It is generally believed that poverty in rural Ethiopia has fallen significantly since the early 1990s, thanks to improved governance and economic liberalisation policies. This paper presents several arguments that challenge this view. The first questions the methodological foundations of the panel survey data from which these positive trends are derived: we argue that the original sampling frame was so small and nrepresentative that there is no basis for extrapolating national poverty rates and trends from the six case study villages. The second argument questions the conceptual approach preferred by these studies: poverty estimates based on levels of current consumption are heavily determined in Ethiopia by seasonality, annual rainfall and food aid receipts. The third strand considers alternative sources of data on changes in well-being in Ethiopia: recent qualitative studies report that the poor perceive themselves as poorer and more vulnerable than 'official' poverty headcount figures suggest.
Finally, we report findings from our own survey in the chronically poor and historically famineprone region formerly known as Wollo. Firstly, a significant proportion of households in the study area are destitute - destitution being defined as inability to meet basic needs, lack of key productive assets, and dependence on transfers. Secondly, the numbers of destitute people, and of people vulnerable to becoming destitute, have increased over the past ten years. Thirdly, the crisis of livelihoods underlying this trend is affecting entire communities - the dominant pattern is an aggregate downward shift, rather than stratification - and the decline of wealthier households is exacerbating the vulnerability of the poorest. These findings cast serious doubts on generalisations about poverty trends in Ethiopia. At the very least, national-level data need to be disaggregated: improving national trends may conceal pockets of entrenched poverty and a deepening livelihoods crisis in parts of rural Ethiopia.

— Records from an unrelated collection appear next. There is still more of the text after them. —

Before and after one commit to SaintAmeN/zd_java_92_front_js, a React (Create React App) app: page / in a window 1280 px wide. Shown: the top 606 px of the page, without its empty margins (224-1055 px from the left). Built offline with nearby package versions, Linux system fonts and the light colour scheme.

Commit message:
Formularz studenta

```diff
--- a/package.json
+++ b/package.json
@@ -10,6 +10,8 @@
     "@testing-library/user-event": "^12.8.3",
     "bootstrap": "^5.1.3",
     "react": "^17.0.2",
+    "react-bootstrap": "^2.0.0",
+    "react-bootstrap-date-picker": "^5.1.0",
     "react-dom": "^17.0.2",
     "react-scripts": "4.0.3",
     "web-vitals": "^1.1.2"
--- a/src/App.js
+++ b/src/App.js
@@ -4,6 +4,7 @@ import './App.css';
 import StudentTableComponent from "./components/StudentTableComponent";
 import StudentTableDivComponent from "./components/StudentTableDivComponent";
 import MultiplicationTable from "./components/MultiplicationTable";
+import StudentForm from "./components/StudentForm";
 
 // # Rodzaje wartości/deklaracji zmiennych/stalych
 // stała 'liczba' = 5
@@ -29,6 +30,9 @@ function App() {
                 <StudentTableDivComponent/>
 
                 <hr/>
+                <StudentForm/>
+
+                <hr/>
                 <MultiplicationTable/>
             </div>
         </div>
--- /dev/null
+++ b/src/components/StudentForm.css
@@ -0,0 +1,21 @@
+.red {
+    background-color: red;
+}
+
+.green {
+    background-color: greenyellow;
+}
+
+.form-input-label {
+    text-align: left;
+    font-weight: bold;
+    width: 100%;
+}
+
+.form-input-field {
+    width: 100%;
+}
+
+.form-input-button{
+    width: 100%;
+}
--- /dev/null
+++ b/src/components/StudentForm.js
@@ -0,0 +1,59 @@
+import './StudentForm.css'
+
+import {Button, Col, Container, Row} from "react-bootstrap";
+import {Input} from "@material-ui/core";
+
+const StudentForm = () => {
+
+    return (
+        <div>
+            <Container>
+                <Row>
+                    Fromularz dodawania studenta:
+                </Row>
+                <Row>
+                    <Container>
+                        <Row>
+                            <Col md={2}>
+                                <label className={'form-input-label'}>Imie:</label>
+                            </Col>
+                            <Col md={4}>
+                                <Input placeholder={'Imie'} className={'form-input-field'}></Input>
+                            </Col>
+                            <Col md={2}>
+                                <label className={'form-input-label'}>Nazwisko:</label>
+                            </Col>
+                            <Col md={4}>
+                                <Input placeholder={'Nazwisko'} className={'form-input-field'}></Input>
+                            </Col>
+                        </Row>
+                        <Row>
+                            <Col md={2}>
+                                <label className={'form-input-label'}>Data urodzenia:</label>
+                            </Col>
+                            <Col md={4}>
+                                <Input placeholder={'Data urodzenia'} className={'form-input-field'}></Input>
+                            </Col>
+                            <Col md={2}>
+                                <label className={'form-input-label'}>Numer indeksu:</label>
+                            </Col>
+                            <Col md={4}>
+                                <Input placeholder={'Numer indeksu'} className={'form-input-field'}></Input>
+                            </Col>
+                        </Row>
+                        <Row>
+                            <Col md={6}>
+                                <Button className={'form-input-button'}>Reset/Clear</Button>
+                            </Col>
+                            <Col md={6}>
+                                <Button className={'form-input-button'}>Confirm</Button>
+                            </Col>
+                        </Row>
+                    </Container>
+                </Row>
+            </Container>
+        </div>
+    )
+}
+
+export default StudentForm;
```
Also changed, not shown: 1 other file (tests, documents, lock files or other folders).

Is poverty really falling in rural Ethiopia? [Draft], presented at Staying Poor: Chronic Poverty and Development Policy, Institute for Development Policy and Management, University of Manchester, 7-9 April 2003. Chronic Poverty Research Centre (CPRC), Manchester, UK, 30 pp.